**Given entries**:
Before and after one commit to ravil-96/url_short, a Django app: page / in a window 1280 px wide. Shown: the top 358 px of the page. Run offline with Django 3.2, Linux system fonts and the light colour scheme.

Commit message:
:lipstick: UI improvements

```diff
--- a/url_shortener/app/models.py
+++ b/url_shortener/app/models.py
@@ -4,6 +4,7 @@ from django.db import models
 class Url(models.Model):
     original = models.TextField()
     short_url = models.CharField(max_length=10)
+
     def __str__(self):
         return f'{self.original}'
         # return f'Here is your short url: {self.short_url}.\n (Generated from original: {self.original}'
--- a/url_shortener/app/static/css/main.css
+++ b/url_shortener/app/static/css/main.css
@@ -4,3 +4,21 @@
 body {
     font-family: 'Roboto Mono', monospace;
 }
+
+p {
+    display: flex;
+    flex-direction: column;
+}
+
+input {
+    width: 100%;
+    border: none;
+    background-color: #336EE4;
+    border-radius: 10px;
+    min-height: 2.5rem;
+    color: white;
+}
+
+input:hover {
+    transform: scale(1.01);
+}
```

**Exercise goal**:
From the first line to the last, reproduce the data above exactly.

**Answer box**:
Before and after one commit to ravil-96/url_short, a Django app: page / in a window 1280 px wide. Shown: the top 358 px of the page. Run offline with Django 3.2, Linux system fonts and the light colour scheme.

Commit message:
:lipstick: UI improvements

```diff
--- a/url_shortener/app/models.py
+++ b/url_shortener/app/models.py
@@ -4,6 +4,7 @@ from django.db import models
 class Url(models.Model):
     original = models.TextField()
     short_url = models.CharField(max_length=10)
+
     def __str__(self):
         return f'{self.original}'
         # return f'Here is your short url: {self.short_url}.\n (Generated from original: {self.original}'
--- a/url_shortener/app/static/css/main.css
+++ b/url_shortener/app/static/css/main.css
@@ -4,3 +4,21 @@
 body {
     font-family: 'Roboto Mono', monospace;
 }
+
+p {
+    display: flex;
+    flex-direction: column;
+}
+
+input {
+    width: 100%;
+    border: none;
+    background-color: #336EE4;
+    border-radius: 10px;
+    min-height: 2.5rem;
+    color: white;
+}
+
+input:hover {
+    transform: scale(1.01);
+}
```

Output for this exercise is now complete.